Start of Block

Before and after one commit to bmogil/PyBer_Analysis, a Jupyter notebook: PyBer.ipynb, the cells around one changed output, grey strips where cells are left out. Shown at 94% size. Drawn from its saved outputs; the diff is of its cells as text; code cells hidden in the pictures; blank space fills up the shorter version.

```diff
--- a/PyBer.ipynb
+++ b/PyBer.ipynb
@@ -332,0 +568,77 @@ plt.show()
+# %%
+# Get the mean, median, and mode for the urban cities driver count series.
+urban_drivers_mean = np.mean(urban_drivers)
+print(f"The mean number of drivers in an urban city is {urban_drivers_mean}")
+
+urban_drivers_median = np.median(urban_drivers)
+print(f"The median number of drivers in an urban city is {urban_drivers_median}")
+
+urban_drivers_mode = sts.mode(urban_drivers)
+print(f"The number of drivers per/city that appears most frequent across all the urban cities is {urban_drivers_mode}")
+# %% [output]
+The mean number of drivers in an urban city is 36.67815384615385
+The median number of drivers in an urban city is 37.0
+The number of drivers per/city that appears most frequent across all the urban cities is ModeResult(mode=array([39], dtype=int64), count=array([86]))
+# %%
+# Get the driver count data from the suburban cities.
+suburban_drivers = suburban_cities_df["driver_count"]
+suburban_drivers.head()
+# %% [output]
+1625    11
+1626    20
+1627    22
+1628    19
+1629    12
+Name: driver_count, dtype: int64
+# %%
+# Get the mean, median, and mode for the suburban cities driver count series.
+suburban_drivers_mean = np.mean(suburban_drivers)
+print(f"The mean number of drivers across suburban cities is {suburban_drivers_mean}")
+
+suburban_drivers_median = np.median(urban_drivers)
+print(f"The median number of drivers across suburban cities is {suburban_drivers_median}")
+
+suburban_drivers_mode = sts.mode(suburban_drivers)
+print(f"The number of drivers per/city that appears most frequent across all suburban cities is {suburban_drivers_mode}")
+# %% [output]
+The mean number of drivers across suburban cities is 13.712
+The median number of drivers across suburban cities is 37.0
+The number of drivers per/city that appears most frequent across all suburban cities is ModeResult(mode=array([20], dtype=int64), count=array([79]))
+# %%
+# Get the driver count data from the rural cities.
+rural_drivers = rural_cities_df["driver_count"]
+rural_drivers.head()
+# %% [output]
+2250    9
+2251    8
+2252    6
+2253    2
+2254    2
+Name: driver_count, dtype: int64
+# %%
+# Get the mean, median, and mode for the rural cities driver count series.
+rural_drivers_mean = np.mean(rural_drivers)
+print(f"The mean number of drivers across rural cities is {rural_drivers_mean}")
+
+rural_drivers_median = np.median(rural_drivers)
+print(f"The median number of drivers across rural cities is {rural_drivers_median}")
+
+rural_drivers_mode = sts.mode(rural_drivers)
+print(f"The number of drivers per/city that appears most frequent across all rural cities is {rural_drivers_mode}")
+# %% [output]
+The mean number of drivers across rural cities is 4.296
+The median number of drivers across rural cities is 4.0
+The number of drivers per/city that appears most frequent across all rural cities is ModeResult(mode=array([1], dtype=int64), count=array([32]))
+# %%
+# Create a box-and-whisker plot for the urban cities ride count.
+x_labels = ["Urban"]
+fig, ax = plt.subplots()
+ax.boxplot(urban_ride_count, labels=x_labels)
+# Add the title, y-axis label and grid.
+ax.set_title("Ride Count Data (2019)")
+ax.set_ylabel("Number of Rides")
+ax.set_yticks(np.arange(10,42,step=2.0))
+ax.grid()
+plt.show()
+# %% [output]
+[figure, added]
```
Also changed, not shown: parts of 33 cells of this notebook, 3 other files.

End of Block

◆ Problem statement
Please give back the entries above, unchanged and complete.

◆ Exercise result
Before and after one commit to bmogil/PyBer_Analysis, a Jupyter notebook: PyBer.ipynb, the cells around one changed output, grey strips where cells are left out. Shown at 94% size. Drawn from its saved outputs; the diff is of its cells as text; code cells hidden in the pictures; blank space fills up the shorter version.

```diff
--- a/PyBer.ipynb
+++ b/PyBer.ipynb
@@ -332,0 +568,77 @@ plt.show()
+# %%
+# Get the mean, median, and mode for the urban cities driver count series.
+urban_drivers_mean = np.mean(urban_drivers)
+print(f"The mean number of drivers in an urban city is {urban_drivers_mean}")
+
+urban_drivers_median = np.median(urban_drivers)
+print(f"The median number of drivers in an urban city is {urban_drivers_median}")
+
+urban_drivers_mode = sts.mode(urban_drivers)
+print(f"The number of drivers per/city that appears most frequent across all the urban cities is {urban_drivers_mode}")
+# %% [output]
+The mean number of drivers in an urban city is 36.67815384615385
+The median number of drivers in an urban city is 37.0
+The number of drivers per/city that appears most frequent across all the urban cities is ModeResult(mode=array([39], dtype=int64), count=array([86]))
+# %%
+# Get the driver count data from the suburban cities.
+suburban_drivers = suburban_cities_df["driver_count"]
+suburban_drivers.head()
+# %% [output]
+1625    11
+1626    20
+1627    22
+1628    19
+1629    12
+Name: driver_count, dtype: int64
+# %%
+# Get the mean, median, and mode for the suburban cities driver count series.
+suburban_drivers_mean = np.mean(suburban_drivers)
+print(f"The mean number of drivers across suburban cities is {suburban_drivers_mean}")
+
+suburban_drivers_median = np.median(urban_drivers)
+print(f"The median number of drivers across suburban cities is {suburban_drivers_median}")
+
+suburban_drivers_mode = sts.mode(suburban_drivers)
+print(f"The number of drivers per/city that appears most frequent across all suburban cities is {suburban_drivers_mode}")
+# %% [output]
+The mean number of drivers across suburban cities is 13.712
+The median number of drivers across suburban cities is 37.0
+The number of drivers per/city that appears most frequent across all suburban cities is ModeResult(mode=array([20], dtype=int64), count=array([79]))
+# %%
+# Get the driver count data from the rural cities.
+rural_drivers = rural_cities_df["driver_count"]
+rural_drivers.head()
+# %% [output]
+2250    9
+2251    8
+2252    6
+2253    2
+2254    2
+Name: driver_count, dtype: int64
+# %%
+# Get the mean, median, and mode for the rural cities driver count series.
+rural_drivers_mean = np.mean(rural_drivers)
+print(f"The mean number of drivers across rural cities is {rural_drivers_mean}")
+
+rural_drivers_median = np.median(rural_drivers)
+print(f"The median number of drivers across rural cities is {rural_drivers_median}")
+
+rural_drivers_mode = sts.mode(rural_drivers)
+print(f"The number of drivers per/city that appears most frequent across all rural cities is {rural_drivers_mode}")
+# %% [output]
+The mean number of drivers across rural cities is 4.296
+The median number of drivers across rural cities is 4.0
+The number of drivers per/city that appears most frequent across all rural cities is ModeResult(mode=array([1], dtype=int64), count=array([32]))
+# %%
+# Create a box-and-whisker plot for the urban cities ride count.
+x_labels = ["Urban"]
+fig, ax = plt.subplots()
+ax.boxplot(urban_ride_count, labels=x_labels)
+# Add the title, y-axis label and grid.
+ax.set_title("Ride Count Data (2019)")
+ax.set_ylabel("Number of Rides")
+ax.set_yticks(np.arange(10,42,step=2.0))
+ax.grid()
+plt.show()
+# %% [output]
+[figure, added]
```
Also changed, not shown: parts of 33 cells of this notebook, 3 other files.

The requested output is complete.